| WORK INSTRUCTIONS |
Out of the data below, copy every line with the string "import".

| TASK MATERIAL |
-- Opening Marker --

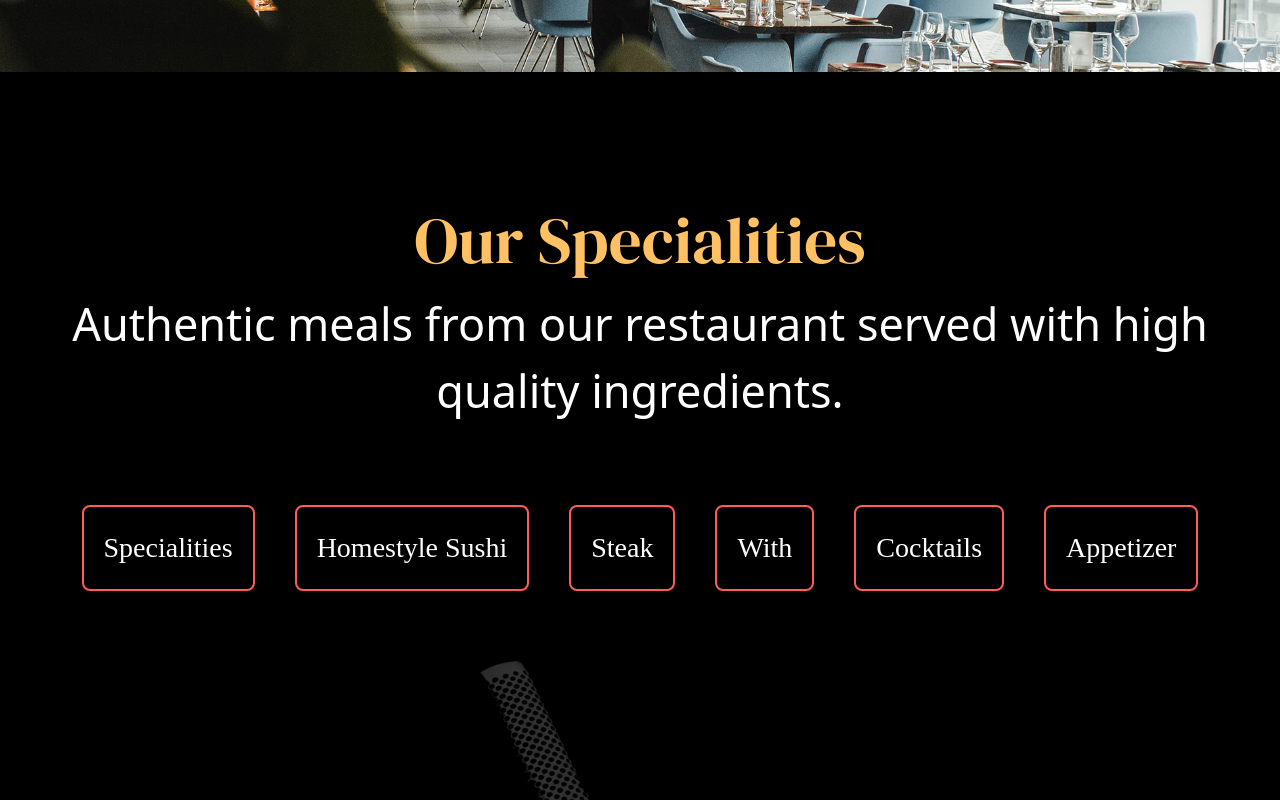
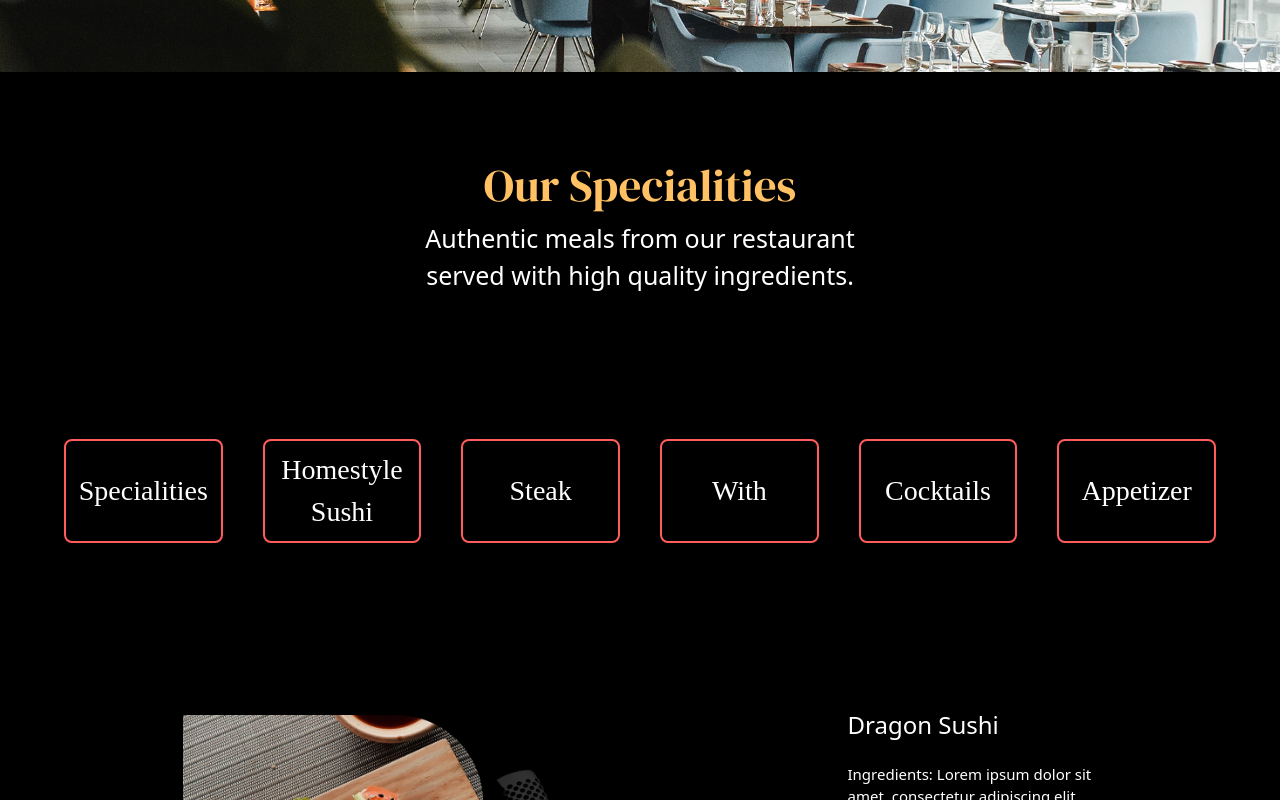
Before and after one commit to 3Moor-Dvper/ResaurantLp, a React (Vite) app: page / in a window 1280 px wide. Shown: the part 2000-2800 px from the top of the page. Built offline with nearby package versions, Linux system fonts and the light colour scheme; a web font is replaced by a local one.

Commit message:
Add Animation And New Responsive

```diff
--- a/src/compo/Hero/Text.jsx
+++ b/src/compo/Hero/Text.jsx
@@ -8,14 +8,14 @@ export function Text() {
                 animate={{ y: 0 ,opacity:1}}
                 transition={{ duration: .5 ,delay:1}}
 
-                className=" font-dmserif text-yellow m-30 max-sm:text-[15px] max-sm:m-5 sm:text-h1 sm:m-5 md:text-h3 md:m-6 lg:text-h4 lg:m-8 xl:text-h5 xl:m-10  "
+                className=" font-dmserif text-yellow m-30  xsm:text-[10px] mdm:text-[15px]   max-sm:m-5 sm:text-h1 sm:m-5 md:text-h3 lg:text-h4 md:m-6  lg:m-8 xl:text-h5 xl:m-10  "
             >Taste the rich flavour of high quality meals</motion.h5>
             <motion.h4
                 initial={{ y: 50, opacity:0 }}
                 animate={{ y: 0 ,opacity:1}}
                 transition={{ duration: .5 ,delay:1.3}}
 
-                className="font-sans text-white max-sm:text-[10px] sm:text-[16px] md:text-[20px] lg:text-h3 xl:text-h4 ">We only use the five star quality for our menu, come and get the richness in every meals we serve.</motion.h4>
+                className="font-sans text-white sm:text-[16px] md:text-[20px] lg:text-h3 xl:text-h4 xsm:text-[7px] mdm:text-[10px] ">We only use the five star quality for our menu, come and get the richness in every meals we serve.</motion.h4>
         </div>
 
 
--- a/src/compo/OurSpecialities/Cards.jsx
+++ b/src/compo/OurSpecialities/Cards.jsx
@@ -1,12 +1,55 @@
+
+import { motion } from "framer-motion";
 import { cards } from "../../Data"
 export function Cards() {
+
+
+
     return (
-        <section className="bg-[url('/ResaurantLp/imgs/unsplash_aAiy88ytl0c.png')]  w-full h-screen bg-center bg-no-repeat bg-contain">
-
-            <div>
-                {/* {cards.map((card, i) => (
-
-                ))} */}
+        <section className="bg-[url('/ResaurantLp/imgs/unsplash_aAiy88ytl0c.png')]  w-full bg-center bg-no-repeat bg-contain">
+            <div className="flex flex-col mt-[100px] gap-10 ">
+                {cards.map((card, i) => {
+                    const isEven = i % 2 === 0;
+                    const maxsm = window.innerWidth <= 640;
+                    const max510 = window.innerWidth <= 510;
+                    const max410 = window.innerWidth <= 410;
+                    return (
+                        <motion.div
+                            className={`flex justify-around items-center ${isEven ? "flex-row" : "flex-row-reverse"}`}>
+                            <motion.img
+                                className="max-sm:w-[150px] sm:w-[300px]"
+                                initial={{ opacity: 0, x:0 }}
+                                whileInView={{
+                                    opacity: 1,
+                                    x:
+                                        max410?isEven?[0, -10, 3, 0]:[0, 10, -3, 0]:
+                                        max510?isEven?[0, -20, 7, 0]:[0, 20, -7, 0]:
+                                        maxsm ? isEven ? [0, -40, 15, 0] : [0, 40, -15, 0] : isEven ? [0, -60, 20, 0] : [0, 60, -20, 0]
+                                }}
+                                transition={{ duration: .7, ease:"backOut" }}
+                                viewport={{once:true,amount:.5}}
+                                src={card.img} alt="Error" />
+                            <motion.div
+                                className="text-white max-w-[462px] max-sm:max-w-[150px] max-sm:space-y-1 space-y-5 sm:max-w-[250px]"
+                                initial={{ opacity: 0, x:0 }}
+                                whileInView={{
+                                    opacity: 1,
+                                    x:
+                                        max410?isEven ? [-20, 3, 0] : [20, -3, 0]:
+                                        max510?isEven ? [-35, 7, 0] : [35, -7, 0]:
+                                        maxsm ? isEven ? [-70, 15, 0] : [70, -15, 0] :
+                                        isEven ? [-100, 30, 0] : [100, -30, 0]
+                                }}
+                                transition={{ duration: .5, delay: .3 ,ease:"backOut"}}
+                                viewport={{once:true,amount:.5}}
+                            >
+                                <h4 className="xsm:text-[10px] mdm:text-[20px] sm:text-h1  ">{card.title}</h4>
+                                <h1 className="xsm:text-[7px]  mdm:text-[10px] sm:text-[15px] ">{card.desc}</h1>
+                                <span className="text-yellow">{card.price}</span>
+                            </motion.div>
+                        </motion.div>
+                    )
+                })}
 
             </div>
 
--- a/src/compo/OurSpecialities/Filters.jsx
+++ b/src/compo/OurSpecialities/Filters.jsx
@@ -28,10 +28,10 @@ export function Filters() {
                 initial='hidden'
                 whileInView='show'
                 viewport={{once:true}}
-                className="text-white flex gap-10 text-h3 flex-center font-dmsans mt-20 w-full">
+                className="max-sm:hidden  sm:grid-cols-2 text-h3 md:grid-cols-3 xl:grid-cols-6 gap-10 grid text-white p-16 font-dmsans mt-20 w-full">
                 {filters.map((item) => (
                     <motion.button
-                        className=" p-5 rounded-lg hover:bg-red transition-colors duration-300 ease-in-out border-2 border-red "
+                        className=" p-5 sm:p-2 rounded-lg hover:bg-red transition-colors duration-300 ease-in-out border-2 border-red "
                         variants={itemVariants}
                     >{item}</motion.button>
                 ))}
--- a/src/compo/OurSpecialities/Ourspecialities.jsx
+++ b/src/compo/OurSpecialities/Ourspecialities.jsx
@@ -5,9 +5,7 @@ export function Ourspecialities() {
     return (<>
         <Title></Title>
         <Filters></Filters>
-
-
-            <Cards></Cards>
+        <Cards></Cards>
 
 
 
--- a/src/compo/OurSpecialities/Title.jsx
+++ b/src/compo/OurSpecialities/Title.jsx
@@ -1,11 +1,20 @@
+import { motion } from "framer-motion"
+
+
 export function Title() {
     return (<>
-        <div className="text-center mt-30 max-w-[1139px] m-auto ">
-            <h5 className="text-yellow font-dmserif">Our Specialities</h5>
-            <h4 className="text-white">Authentic meals from our restaurant served with high quality ingredients.</h4>
+        <motion.div
+            initial={{ opacity: 0 }}
+            whileInView={{ opacity: 1, y: [-100, 10, 0] }}
+            transition={{ duration: .5 }}
+            viewport={{once:true,amount:.5}}
+
+            className="text-center mt-20 max-w-[1139px] sm:max-w-[500px] m-auto max-sm:px-20 ">
+            <h5 className="text-yellow font-dmserif max-sm:text-h1 sm:text-h4 ">Our Specialities</h5>
+            <h4 className="text-white max-sm:text-[15px]           sm:text-h2               ">Authentic meals from our restaurant served with high quality ingredients.</h4>
 
 
-        </div>
+        </motion.div>
 
     </>
     )
--- a/src/compo/OurWork/Ourwork.jsx
+++ b/src/compo/OurWork/Ourwork.jsx
@@ -1,7 +1,7 @@
 
-import { motion } from "framer-motion"
 import { Text } from "./Text"
 import { Works } from "./Works"
+import { Img } from "./img"
 
 
 
@@ -10,19 +10,7 @@ export function Ourwork() {
         <>
             <Text></Text>
             <Works></Works>
-            <motion.img
-                initial={{ scale: 0, opacity: .5 }}
-                whileInView={{ scale: 1, opacity: 1 }}
-                transition={{
-                    scale: { duration: 1 },
-                    opacity:{duration:1,delay:.5}
-                }}
-                viewport={{
-                    once:true
-                }}
-
-                className=" lg:w-full "
-                src="/ResaurantLp/imgs/Rectangle 13.png"></motion.img>
+            <Img></Img>
 
         </>
     )
--- a/src/compo/OurWork/Text.jsx
+++ b/src/compo/OurWork/Text.jsx
@@ -14,10 +14,10 @@ export function Text() {
             transition={{ duration: .5,delay:1 }}
 
                 className="flex flex-col">
-                <h5 className="font-dmserif text-red max-sm:text-h1 sm:text-h3 md:text-h5">
+                <h5 className="font-dmserif text-yellow max-sm:text-[20px] sm:text-h3 md:text-h5">
                     Today's Special
                 </h5>
-                <h4 className="font-dmsans text-white max-sm:text-[16px] sm:text-[20px] md:text-h3 lg:text-h4">
+                <h4 className="font-dmsans text-white max-sm:text-[10px] sm:text-[20px] md:text-h3 lg:text-h4">
                     Special menu oftenly comes different everyday,
                         this is our special food for today
                 </h4>
--- a/src/compo/OurWork/Works.jsx
+++ b/src/compo/OurWork/Works.jsx
@@ -36,7 +36,7 @@ export function Works() {
                             </motion.div>
                         ))}
                             </div>
-                    <button className="bg-orange shadow-sm hover:scale-120 duration-300 shadow-yellow p-2 text-[20px] rounded-[20px]">{work.btn}</button>
+                    <button className="bg-orange shadow-sm hover:scale-120 max-sm:hover:scale-105 duration-300 shadow-yellow p-2 text-[20px] rounded-[20px]">{work.btn}</button>
                 </motion.div>
             ))}
         </motion.div>
--- /dev/null
+++ b/src/compo/OurWork/img.jsx
@@ -0,0 +1,35 @@
+import { motion } from "framer-motion"
+export function Img() {
+    return (
+        <>
+            <motion.img
+            initial={{ scale: 0, opacity: .5 }}
+                    whileInView={{ scale: 1, opacity: 1 }}
+                    transition={{
+                        scale: { duration: 1 },
+                        opacity:{duration:1,delay:.5}
+                    }}
+                viewport={{
+                    once: true
+                }}
+                src="/ResaurantLp/imgs/Rectangle 13.png" className="max-sm:mt-15 w-full object-cover max-h-[510px] "></motion.img>
+        </>
+    )
+}
+// export function Img() {
+//   return (
+//     <section className="relative w-full overflow-hidden">
+//       <motion.img
+//         initial={{ scale: 0, opacity: 0.5 }}
+//         whileInView={{ scale: 1, opacity: 1 }}
+//         transition={{
+//           scale: { duration: 1 },
+//           opacity: { duration: 1, delay: 0.5 },
+//         }}
+//         viewport={{ once: true }}
+//         src="/ResaurantLp/imgs/Rectangle 13.png"
+//         className="w-full h-auto max-h-[510px] object-cover"
+//       />
+//     </section>
+//   );
+// }
--- a/src/compo/icons/Arrowlft.jsx
+++ b/src/compo/icons/Arrowlft.jsx
@@ -4,7 +4,9 @@ export function Arrowlft() {
 
     return (
         <>
-      <svg width="332" height="278" viewBox="0 0 414 317" fill="none" xmlns="http://www.w3.org/2000/svg">
+            <svg className="max-sm:w-[150px]"
+
+                width="332" height="278" viewBox="0 0 414 317" fill="none" xmlns="http://www.w3.org/2000/svg">
                 <motion.path
                     initial={{ pathLength: 1, pathOffset: 1 }}
 
--- a/src/compo/icons/Arrowrit.jsx
+++ b/src/compo/icons/Arrowrit.jsx
@@ -2,7 +2,9 @@ import { motion } from "framer-motion"
 
 export function Arrowrit() {
     return (<>
-        <svg width="332" height="278" viewBox="0 0 332 278" fill="none" xmlns="http://www.w3.org/2000/svg">
+        <svg
+            className="max-sm:w-[150px]"
+            width="332" height="278" viewBox="0 0 332 278" fill="none" xmlns="http://www.w3.org/2000/svg">
             <motion.path
                 initial={{ pathLength: 1,pathOffset:1 }}
                     animate={{ pathLength: 1,pathOffset:0 }}
```
Also changed, not shown: src/index.css (+4 -4 lines).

-- Closing Marker --

| REPLY TO THE EXERCISE |
+import { motion } from "framer-motion";
 import { cards } from "../../Data"
+import { motion } from "framer-motion"
-import { motion } from "framer-motion"
 import { Text } from "./Text"
 import { Works } from "./Works"
+import { Img } from "./img"
+import { motion } from "framer-motion"
@@ -2,7 +2,9 @@ import { motion } from "framer-motion"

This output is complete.